● RECORDS FOR THIS EXERCISE:
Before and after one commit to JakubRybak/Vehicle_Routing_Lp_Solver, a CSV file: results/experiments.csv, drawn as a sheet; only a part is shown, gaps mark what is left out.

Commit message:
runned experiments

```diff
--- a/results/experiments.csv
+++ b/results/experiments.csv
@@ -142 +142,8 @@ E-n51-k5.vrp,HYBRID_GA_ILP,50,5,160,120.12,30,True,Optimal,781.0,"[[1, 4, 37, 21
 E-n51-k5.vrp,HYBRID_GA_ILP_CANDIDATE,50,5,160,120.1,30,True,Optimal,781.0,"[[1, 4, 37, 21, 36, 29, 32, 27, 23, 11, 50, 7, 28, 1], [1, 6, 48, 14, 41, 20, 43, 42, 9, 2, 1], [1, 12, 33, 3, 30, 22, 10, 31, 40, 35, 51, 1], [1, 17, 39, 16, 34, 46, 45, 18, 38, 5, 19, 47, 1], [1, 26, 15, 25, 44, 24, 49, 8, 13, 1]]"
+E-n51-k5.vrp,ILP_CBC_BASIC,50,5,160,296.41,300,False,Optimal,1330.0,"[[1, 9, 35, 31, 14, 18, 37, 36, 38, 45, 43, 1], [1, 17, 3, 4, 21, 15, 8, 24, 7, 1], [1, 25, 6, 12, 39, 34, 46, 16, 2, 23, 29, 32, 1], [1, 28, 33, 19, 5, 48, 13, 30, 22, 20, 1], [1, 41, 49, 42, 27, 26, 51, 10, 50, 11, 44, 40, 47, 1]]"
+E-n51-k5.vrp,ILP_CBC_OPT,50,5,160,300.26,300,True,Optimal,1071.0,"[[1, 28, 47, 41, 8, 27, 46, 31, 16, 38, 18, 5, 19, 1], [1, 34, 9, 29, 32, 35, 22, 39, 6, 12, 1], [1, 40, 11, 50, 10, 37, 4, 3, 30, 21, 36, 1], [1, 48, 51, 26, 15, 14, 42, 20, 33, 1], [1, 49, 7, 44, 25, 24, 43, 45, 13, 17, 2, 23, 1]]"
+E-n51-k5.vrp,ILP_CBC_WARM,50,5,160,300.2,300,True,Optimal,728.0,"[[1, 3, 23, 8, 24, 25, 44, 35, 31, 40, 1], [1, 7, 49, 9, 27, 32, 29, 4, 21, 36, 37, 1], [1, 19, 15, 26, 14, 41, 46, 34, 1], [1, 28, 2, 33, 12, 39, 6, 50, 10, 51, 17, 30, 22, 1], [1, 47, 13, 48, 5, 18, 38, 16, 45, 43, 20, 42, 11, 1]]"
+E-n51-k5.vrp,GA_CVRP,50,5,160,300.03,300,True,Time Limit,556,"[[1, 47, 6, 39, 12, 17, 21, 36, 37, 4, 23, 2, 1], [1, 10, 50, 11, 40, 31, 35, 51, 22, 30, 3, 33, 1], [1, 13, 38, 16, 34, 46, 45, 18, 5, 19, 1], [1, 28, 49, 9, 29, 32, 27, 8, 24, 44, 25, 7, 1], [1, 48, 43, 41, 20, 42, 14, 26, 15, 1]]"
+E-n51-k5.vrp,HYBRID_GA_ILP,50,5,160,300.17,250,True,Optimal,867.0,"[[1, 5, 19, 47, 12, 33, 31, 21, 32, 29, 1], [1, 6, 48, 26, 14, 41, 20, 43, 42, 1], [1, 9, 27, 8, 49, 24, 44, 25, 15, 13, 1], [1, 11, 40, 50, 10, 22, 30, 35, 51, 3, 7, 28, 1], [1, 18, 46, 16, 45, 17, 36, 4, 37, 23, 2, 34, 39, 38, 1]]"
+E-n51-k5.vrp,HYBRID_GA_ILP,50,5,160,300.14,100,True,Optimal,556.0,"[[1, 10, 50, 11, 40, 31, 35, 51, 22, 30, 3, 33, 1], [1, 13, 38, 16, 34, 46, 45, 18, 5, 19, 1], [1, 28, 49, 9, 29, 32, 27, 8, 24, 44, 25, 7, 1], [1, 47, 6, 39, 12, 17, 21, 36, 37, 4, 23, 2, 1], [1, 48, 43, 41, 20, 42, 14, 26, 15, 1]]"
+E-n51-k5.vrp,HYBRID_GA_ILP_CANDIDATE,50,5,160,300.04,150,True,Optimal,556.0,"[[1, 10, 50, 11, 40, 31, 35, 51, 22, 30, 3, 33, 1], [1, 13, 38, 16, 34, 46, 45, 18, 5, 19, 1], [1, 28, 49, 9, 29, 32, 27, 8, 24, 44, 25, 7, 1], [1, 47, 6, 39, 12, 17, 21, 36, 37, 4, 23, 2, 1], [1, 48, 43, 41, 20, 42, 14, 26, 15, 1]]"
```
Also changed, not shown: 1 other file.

● THE TASK:
Print the listing above in full, exactly as it is.

● SOLUTION TO THIS TASK:
Before and after one commit to JakubRybak/Vehicle_Routing_Lp_Solver, a CSV file: results/experiments.csv, drawn as a sheet; only a part is shown, gaps mark what is left out.

Commit message:
runned experiments

```diff
--- a/results/experiments.csv
+++ b/results/experiments.csv
@@ -142 +142,8 @@ E-n51-k5.vrp,HYBRID_GA_ILP,50,5,160,120.12,30,True,Optimal,781.0,"[[1, 4, 37, 21
 E-n51-k5.vrp,HYBRID_GA_ILP_CANDIDATE,50,5,160,120.1,30,True,Optimal,781.0,"[[1, 4, 37, 21, 36, 29, 32, 27, 23, 11, 50, 7, 28, 1], [1, 6, 48, 14, 41, 20, 43, 42, 9, 2, 1], [1, 12, 33, 3, 30, 22, 10, 31, 40, 35, 51, 1], [1, 17, 39, 16, 34, 46, 45, 18, 38, 5, 19, 47, 1], [1, 26, 15, 25, 44, 24, 49, 8, 13, 1]]"
+E-n51-k5.vrp,ILP_CBC_BASIC,50,5,160,296.41,300,False,Optimal,1330.0,"[[1, 9, 35, 31, 14, 18, 37, 36, 38, 45, 43, 1], [1, 17, 3, 4, 21, 15, 8, 24, 7, 1], [1, 25, 6, 12, 39, 34, 46, 16, 2, 23, 29, 32, 1], [1, 28, 33, 19, 5, 48, 13, 30, 22, 20, 1], [1, 41, 49, 42, 27, 26, 51, 10, 50, 11, 44, 40, 47, 1]]"
+E-n51-k5.vrp,ILP_CBC_OPT,50,5,160,300.26,300,True,Optimal,1071.0,"[[1, 28, 47, 41, 8, 27, 46, 31, 16, 38, 18, 5, 19, 1], [1, 34, 9, 29, 32, 35, 22, 39, 6, 12, 1], [1, 40, 11, 50, 10, 37, 4, 3, 30, 21, 36, 1], [1, 48, 51, 26, 15, 14, 42, 20, 33, 1], [1, 49, 7, 44, 25, 24, 43, 45, 13, 17, 2, 23, 1]]"
+E-n51-k5.vrp,ILP_CBC_WARM,50,5,160,300.2,300,True,Optimal,728.0,"[[1, 3, 23, 8, 24, 25, 44, 35, 31, 40, 1], [1, 7, 49, 9, 27, 32, 29, 4, 21, 36, 37, 1], [1, 19, 15, 26, 14, 41, 46, 34, 1], [1, 28, 2, 33, 12, 39, 6, 50, 10, 51, 17, 30, 22, 1], [1, 47, 13, 48, 5, 18, 38, 16, 45, 43, 20, 42, 11, 1]]"
+E-n51-k5.vrp,GA_CVRP,50,5,160,300.03,300,True,Time Limit,556,"[[1, 47, 6, 39, 12, 17, 21, 36, 37, 4, 23, 2, 1], [1, 10, 50, 11, 40, 31, 35, 51, 22, 30, 3, 33, 1], [1, 13, 38, 16, 34, 46, 45, 18, 5, 19, 1], [1, 28, 49, 9, 29, 32, 27, 8, 24, 44, 25, 7, 1], [1, 48, 43, 41, 20, 42, 14, 26, 15, 1]]"
+E-n51-k5.vrp,HYBRID_GA_ILP,50,5,160,300.17,250,True,Optimal,867.0,"[[1, 5, 19, 47, 12, 33, 31, 21, 32, 29, 1], [1, 6, 48, 26, 14, 41, 20, 43, 42, 1], [1, 9, 27, 8, 49, 24, 44, 25, 15, 13, 1], [1, 11, 40, 50, 10, 22, 30, 35, 51, 3, 7, 28, 1], [1, 18, 46, 16, 45, 17, 36, 4, 37, 23, 2, 34, 39, 38, 1]]"
+E-n51-k5.vrp,HYBRID_GA_ILP,50,5,160,300.14,100,True,Optimal,556.0,"[[1, 10, 50, 11, 40, 31, 35, 51, 22, 30, 3, 33, 1], [1, 13, 38, 16, 34, 46, 45, 18, 5, 19, 1], [1, 28, 49, 9, 29, 32, 27, 8, 24, 44, 25, 7, 1], [1, 47, 6, 39, 12, 17, 21, 36, 37, 4, 23, 2, 1], [1, 48, 43, 41, 20, 42, 14, 26, 15, 1]]"
+E-n51-k5.vrp,HYBRID_GA_ILP_CANDIDATE,50,5,160,300.04,150,True,Optimal,556.0,"[[1, 10, 50, 11, 40, 31, 35, 51, 22, 30, 3, 33, 1], [1, 13, 38, 16, 34, 46, 45, 18, 5, 19, 1], [1, 28, 49, 9, 29, 32, 27, 8, 24, 44, 25, 7, 1], [1, 47, 6, 39, 12, 17, 21, 36, 37, 4, 23, 2, 1], [1, 48, 43, 41, 20, 42, 14, 26, 15, 1]]"
```
Also changed, not shown: 1 other file.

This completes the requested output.